A few months ago, NIA decided to follow the practice of two other NIH institutes and arrange two-stage review of program projects. We have recently completed the first review cycle under this new review model. We launched this two-stage effort because of concern that the separate small committee reviews which each handled one program project lacked the context for scoring that is available to the customarily larger panels who review a substantial set of research grant applications in one meeting.

NIA pay line recovers a bit

Robin BARR, Director, DEA, Division of Extramural Activities (DEA)

We have bumped the NIA general allocation up by one point all around. For most research grants—at least the ones under $500k a year—that pay line is now the 10th percentile. We are paying new investigator R01 applications to the 18th percentile and early-stage investigators can now breathe comfortably with the knowledge that their R01 applications are being paid to the princely 20th percentile!

NIA funding policy and pay line update

Robin BARR, Director, DEA, Division of Extramural Activities (DEA)

As the funding policy statement makes clear, the fiscal year 2016 budget is a historic first for NIA. Yes, we received a very substantial increase for research related to Alzheimer’s disease—$350 million. But, in addition to that, we received a 4.2-percent increase in our general budget. That amount is above the rate of inflation for the first time since 2003, at the end of the era of doubling the budget. But, the competition for new and renewing awards remains fierce.

An encouraging start to the new year

Richard HODES, Director, Office of the Director (OD)
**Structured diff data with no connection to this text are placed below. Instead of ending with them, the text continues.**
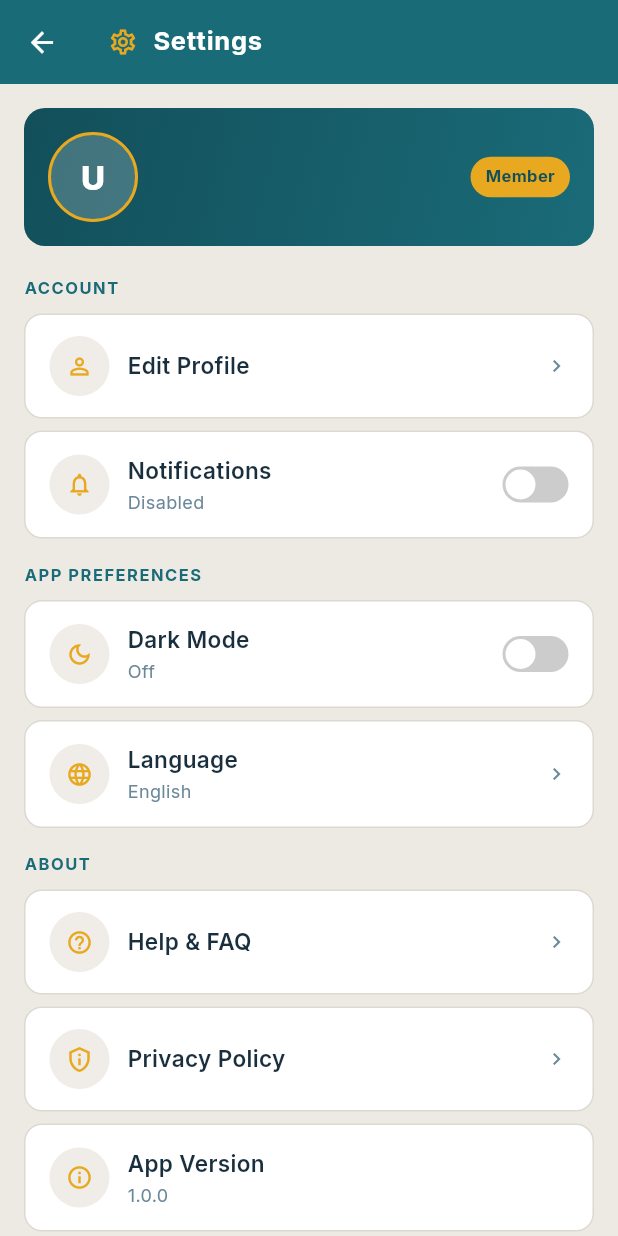
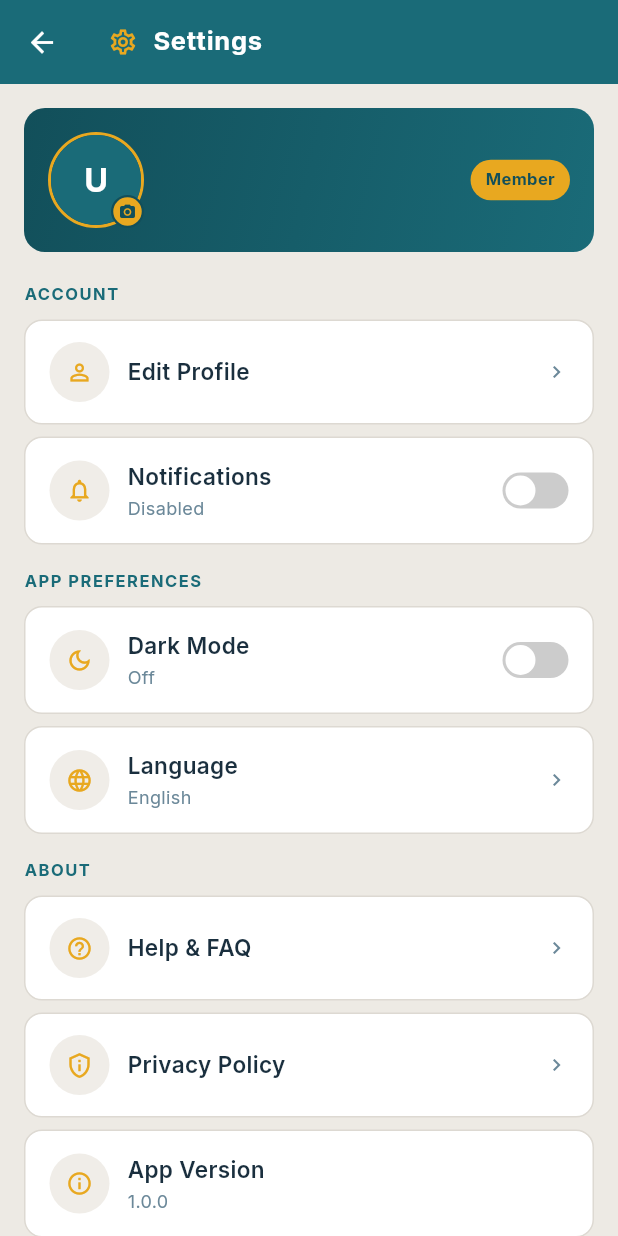
Before and after one commit to ian30-msoo/cinacle_ke, a Flutter app: the SettingsScreen screen opened directly, on a phone screen of 412 x 824 dp. Run offline on Flutter 3.47's test engine with Material 3 defaults, Android fonts, the phone set to English and light mode, and no system bars; our stand-ins replace cached_network_image, cloud_firestore, firebase_auth, firebase_core, firebase_messaging, firebase_storage and 6 more; accounts and stored records are empty; network calls fail.

Commit message:
avatar placemnt and settings intergration

```diff
--- a/lib/screens/settings_screen.dart
+++ b/lib/screens/settings_screen.dart
@@ -4,6 +4,9 @@ import '../theme/app_theme.dart';
 import '../providers/app_state.dart';
 import '../widgets/cenacle_app_bar.dart';
 import '../widgets/toggle_switch.dart';
+import '../widgets/avatar_widget.dart';
+import 'dart:io';
+import 'package:image_picker/image_picker.dart';
 
 class SettingsScreen extends StatelessWidget {
   const SettingsScreen({super.key});
@@ -130,69 +133,7 @@ class SettingsScreen extends StatelessWidget {
     );
   }
 
-  Widget _buildSignOutButton(BuildContext context, AppState state) {
-    return GestureDetector(
-      onTap: () async {
-        // Confirm before signing out
-        final confirmed = await showDialog<bool>(
-          context: context,
-          builder: (ctx) => AlertDialog(
-            title: const Text('Sign Out?'),
-            content: const Text(
-                'Are you sure you want to sign out of your account?'),
-            actions: [
-              TextButton(
-                onPressed: () => Navigator.pop(ctx, false),
-                child: const Text('Cancel'),
-              ),
-              TextButton(
-                onPressed: () => Navigator.pop(ctx, true),
-                style: TextButton.styleFrom(
-                    foregroundColor: const Color(0xFFC62828)),
-                child: const Text('Sign Out'),
-              ),
-            ],
-          ),
-        );
-
-        if (confirmed == true && context.mounted) {
-          await context.read<AppState>().signOut();
-          // No navigation needed — Consumer rebuilds the settings card
-          // and the rest of the app updates reactively via auth stream
-          if (context.mounted) {
-            ScaffoldMessenger.of(context).showSnackBar(
-              const SnackBar(content: Text('You have been signed out.')),
-            );
-          }
-        }
-      },
-      child: Container(
-        width: double.infinity,
-        padding: const EdgeInsets.symmetric(vertical: 14),
-        decoration: BoxDecoration(
-          color: const Color(0xFFFFEBEE),
-          borderRadius: BorderRadius.circular(12),
-          border: Border.all(color: const Color(0xFFFFCDD2)),
-        ),
-        child: const Row(
-          mainAxisAlignment: MainAxisAlignment.center,
-          children: [
-            Icon(Icons.logout, color: Color(0xFFC62828), size: 18),
-            SizedBox(width: 8),
-            Text(
-              'Sign Out',
-              style: TextStyle(
-                fontSize: 15,
-                fontWeight: FontWeight.w700,
-                color: Color(0xFFC62828),
-              ),
-            ),
-          ],
-        ),
-      ),
-    );
-  }
-
+  // ── Profile card ──
   Widget _buildProfileCard(BuildContext context, AppState state) {
     if (state.isLoggedIn && state.currentUser != null) {
       final user = state.currentUser!;
@@ -208,23 +149,63 @@ class SettingsScreen extends StatelessWidget {
         padding: const EdgeInsets.all(16),
         child: Row(
           children: [
+            // ── Avatar with camera badge ──
+            GestureDetector(
+              onTap: () => _pickAndUploadAvatar(context, state),
+              child: Stack(
+                clipBehavior: Clip.none,
+                children: [
                   Container(
-              width: 60,
-              height: 60,
                     decoration: BoxDecoration(
-                color: Colors.white.withOpacity(0.2),
                       shape: BoxShape.circle,
                       border: Border.all(color: AppColors.gold, width: 2),
                     ),
-              child: Center(
-                child: Text(
-                  user.initials,
-                  style: const TextStyle(
-                    color: AppColors.white,
-                    fontSize: 22,
-                    fontWeight: FontWeight.w800,
+                    child: AvatarWidget(
+                      initials: user.initials,
+                      avatarUrl: user.avatarUrl,
+                      size: 60,
                     ),
                   ),
+                  Positioned(
+                    bottom: 0,
+                    right: 0,
+                    child: Container(
+                      width: 22,
+                      height: 22,
+                      decoration: BoxDecoration(
+                        color: AppColors.gold,
+                        shape: BoxShape.circle,
+                        border: Border.all(
+                            color: AppColors.primaryDark, width: 1.5),
+                      ),
+                      child: const Icon(
+                        Icons.camera_alt,
+                        size: 12,
+                        color: AppColors.primaryDark,
+                      ),
+                    ),
+                  ),
+                  if (state.isAuthLoading)
+                    Positioned.fill(
+                      child: Container(
+                        decoration: BoxDecoration(
+                          color: Colors.black45,
+                          shape: BoxShape.circle,
+                          borderRadius: BorderRadius.circular(30),
+                        ),
+                        child: const Center(
+                          child: SizedBox(
+                            width: 20,
+                            height: 20,
+                            child: CircularProgressIndicator(
+                              strokeWidth: 2,
+                              color: Colors.white,
+                            ),
+                          ),
+                        ),
+                      ),
+                    ),
+                ],
               ),
             ),
             const SizedBox(width: 14),
@@ -277,7 +258,7 @@ class SettingsScreen extends StatelessWidget {
       );
     }
 
-    // Guest card — tappable to sign in
+    // ── Guest card ──
     return GestureDetector(
       onTap: () => Navigator.pushNamed(context, '/signin'),
       child: Container(
@@ -322,6 +303,130 @@ class SettingsScreen extends StatelessWidget {
             ),
             const Icon(Icons.chevron_right,
                 color: AppColors.textMuted, size: 18),
+          ],
+        ),
+      ),
+    );
+  }
+
+  // ── Avatar picker + upload ──
+  Future<void> _pickAndUploadAvatar(
+      BuildContext context, AppState state) async {
+    final source = await showModalBottomSheet<ImageSource>(
+      context: context,
+      shape: const RoundedRectangleBorder(
+        borderRadius: BorderRadius.vertical(top: Radius.circular(16)),
+      ),
+      builder: (_) => SafeArea(
+        child: Column(
+          mainAxisSize: MainAxisSize.min,
+          children: [
+            const SizedBox(height: 8),
+            Container(
+              width: 40,
+              height: 4,
+              decoration: BoxDecoration(
+                color: Colors.grey[300],
+                borderRadius: BorderRadius.circular(2),
+              ),
+            ),
+            const SizedBox(height: 12),
+            ListTile(
+              leading: const Icon(Icons.photo_library_outlined),
+              title: const Text('Choose from Gallery'),
+              onTap: () => Navigator.pop(context, ImageSource.gallery),
+            ),
+            ListTile(
+              leading: const Icon(Icons.camera_alt_outlined),
+              title: const Text('Take a Photo'),
+              onTap: () => Navigator.pop(context, ImageSource.camera),
+            ),
+            const SizedBox(height: 8),
+          ],
+        ),
+      ),
+    );
+
+    if (source == null || !context.mounted) return;
+
+    final picker = ImagePicker();
+    final picked = await picker.pickImage(
+      source: source,
+      imageQuality: 80,
+      maxWidth: 512,
+      maxHeight: 512,
+    );
+
+    if (picked == null || !context.mounted) return;
+
+    final success = await state.updateAvatar(File(picked.path));
+
+    if (context.mounted) {
+      ScaffoldMessenger.of(context).showSnackBar(
+        SnackBar(
+          content: Text(success
+              ? 'Profile photo updated!'
+              : state.authError ?? 'Upload failed.'),
+        ),
+      );
+    }
+  }
+
+  // ── Sign out button ──
+  Widget _buildSignOutButton(BuildContext context, AppState state) {
+    return GestureDetector(
+      onTap: () async {
+        final confirmed = await showDialog<bool>(
+          context: context,
+          builder: (ctx) => AlertDialog(
+            title: const Text('Sign Out?'),
+            content: const Text(
+                'Are you sure you want to sign out of your account?'),
+            actions: [
+              TextButton(
+                onPressed: () => Navigator.pop(ctx, false),
+                child: const Text('Cancel'),
+              ),
+              TextButton(
+                onPressed: () => Navigator.pop(ctx, true),
+                style: TextButton.styleFrom(
+                    foregroundColor: const Color(0xFFC62828)),
+                child: const Text('Sign Out'),
+              ),
+            ],
+          ),
+        );
+
+        if (confirmed == true && context.mounted) {
+          await context.read<AppState>().signOut();
+          if (context.mounted) {
+            ScaffoldMessenger.of(context).showSnackBar(
+              const SnackBar(content: Text('You have been signed out.')),
+            );
+          }
+        }
+      },
+      child: Container(
+        width: double.infinity,
+        padding: const EdgeInsets.symmetric(vertical: 14),
+        decoration: BoxDecoration(
+          color: const Color(0xFFFFEBEE),
+          borderRadius: BorderRadius.circular(12),
+          border: Border.all(color: const Color(0xFFFFCDD2)),
+        ),
+        child: const Row(
+          mainAxisAlignment: MainAxisAlignment.center,
+          children: [
+            Icon(Icons.logout, color: Color(0xFFC62828), size: 18),
+            SizedBox(width: 8),
+            Text(
+              'Sign Out',
+              style: TextStyle(
+                fontSize: 15,
+                fontWeight: FontWeight.w700,
+                color: Color(0xFFC62828),
+              ),
+            ),
           ],
         ),
       ),
--- a/pubspec.yaml
+++ b/pubspec.yaml
@@ -34,7 +34,8 @@ dependencies:
   cloud_firestore: ^5.5.0
   firebase_messaging: ^15.0.0
   flutter_local_notifications: ^17.0.0
-
+  image_picker: ^1.1.2
+  firebase_storage: ^12.3.4
   # Utilities
   crypto: ^3.0.6
   timeago: ^3.7.0
```
Also changed, not shown: lib/providers/app_state.dart (+34 -19 lines), pubspec.lock, 7 other files. Lines whose indentation alone changed are shown as unchanged.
As we begin the new calendar year, I am happy to discuss exciting news about the NIH and NIA budgets for fiscal year 2016. As many of you probably know by now, on December 18, President Obama signed into law the FY2016 Omnibus Bill, which gave NIH an overall increase of $2 billion, or about 6.6 percent, above the FY2015 appropriation level. Importantly for NIA, this included an increase of approximately 33 percent over our FY2015 budget, which in large measure reflects some $350 million specifically directed to research into Alzheimer’s disease.